An area where Pinocchio departs from Alexandre’s previous work is that it is a musical with songs sprinkled throughout the film, a unique challenge for both Del Toro and Alexandre.
“We started writing the songs three years ago – way ahead of the animation process to allow the animation to be completed. I also wanted to link the melodic motifs of the songs to the melodies of the score to create continuity. Interweaving songs and score avoids a juke-box type of sensation. We were very lucky to have a stellar cast who could act and sing very well: This included Ewan McGregor, Christoph Waltz, David Bradley and the young Gregory Mann.”

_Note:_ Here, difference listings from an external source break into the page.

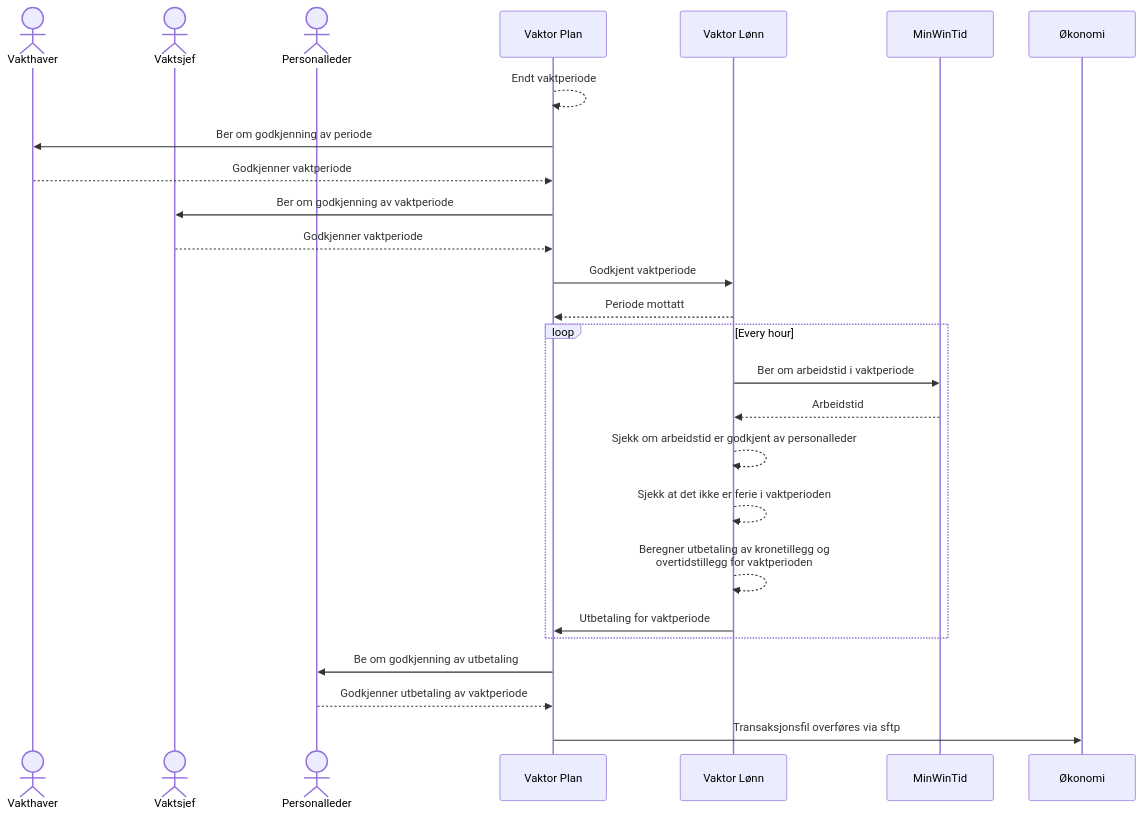
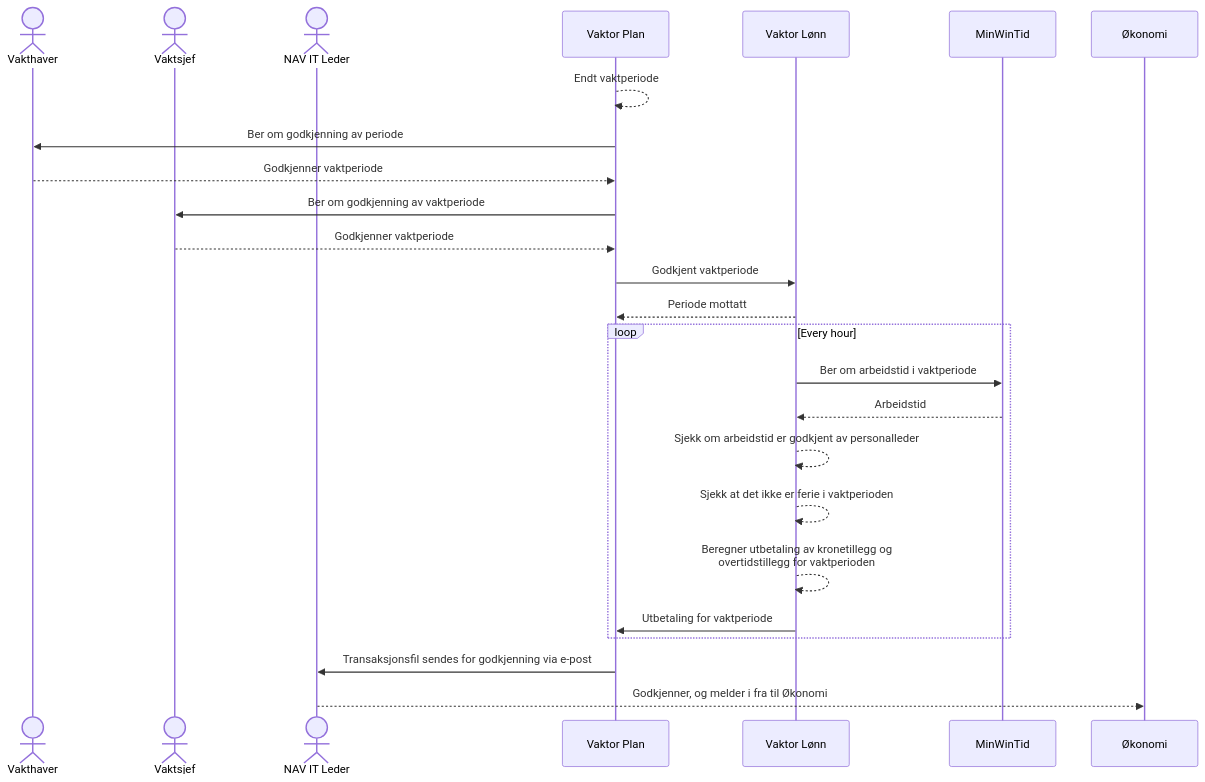
Before and after one commit to navikt/vaktor-lonn: the diagram in README.md, drawn with Mermaid.

Commit message:
doc: oppdatert med midlertidig utbetalingsprosess

````diff
--- a/README.md
+++ b/README.md
@@ -28,26 +28,25 @@
 ```mermaid
 sequenceDiagram
 actor Vakthaver
 actor Vaktsjef
-actor Personalleder
+actor leder as NAV IT Leder
 participant Plan as Vaktor Plan
 participant Lønn as Vaktor Lønn
 Plan-->>Plan: Endt vaktperiode
 Plan->>Vakthaver: Ber om godkjenning av periode
 Vakthaver-->>Plan: Godkjenner vaktperiode
 Plan->>Vaktsjef: Ber om godkjenning av vaktperiode
 Vaktsjef-->>Plan: Godkjenner vaktperiode
 Plan->>Lønn: Godkjent vaktperiode
 Lønn-->>Plan: Periode mottatt
 loop Every hour
   Lønn->>MinWinTid: Ber om arbeidstid i vaktperiode
   MinWinTid-->>Lønn: Arbeidstid
   Lønn-->>Lønn: Sjekk om arbeidstid er godkjent av personalleder
   Lønn-->>Lønn: Sjekk at det ikke er ferie i vaktperioden
   Lønn-->>Lønn: Beregner utbetaling av kronetillegg og<br/>overtidstillegg for vaktperioden
   Lønn->>Plan: Utbetaling for vaktperiode
 end
-Plan->>Personalleder: Be om godkjenning av utbetaling
-Personalleder-->>Plan: Godkjenner utbetaling av vaktperiode
-Plan->>Økonomi: Transaksjonsfil overføres via sftp
+Plan->>leder: Transaksjonsfil sendes for godkjenning via e-post
+leder-->>Økonomi: Godkjenner, og melder i fra til Økonomi
 ```
````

Alexandre explained that he did not return to the original source material on this occasion, indicating a desire to keep Guillermo and his vision as singular as possible.
Pinocchio is a story adapted on several occasions previously and to great success. Surely it was a challenge for Alexandre to re-interpret a widely loved story?
“Not really, because Guillermo and Patrick’s script is very different from the original story. Guillermo’s passion allowed for a lot of freedom and creative licence.”
Alexandre concluded by saying it was a joy to work on the film with some marvellous British musicians. Highlighting the global nature of the film with puppet and animation studios working on the film in Mexico, the US and the UK, the score being no different.
While a favourite for Best Animated Feature, it is worth singling out Alexandre’s score and its role in bringing Guillermo Del Toro’s singular vision to life, allowing his passion project to feel truly distinct. It is clear from speaking with Alexandre Desplat that this was a labour of love, with Guillermo himself heavily involved in the shape of the score and accompanying songs resulting in a gorgeous, at times haunting, score that captures the sadness and sense of optimism that Del Toro captures in his take on this most iconic of stories.
Guillermo Del Toro’s Pinocchio is streaming on Netflix now.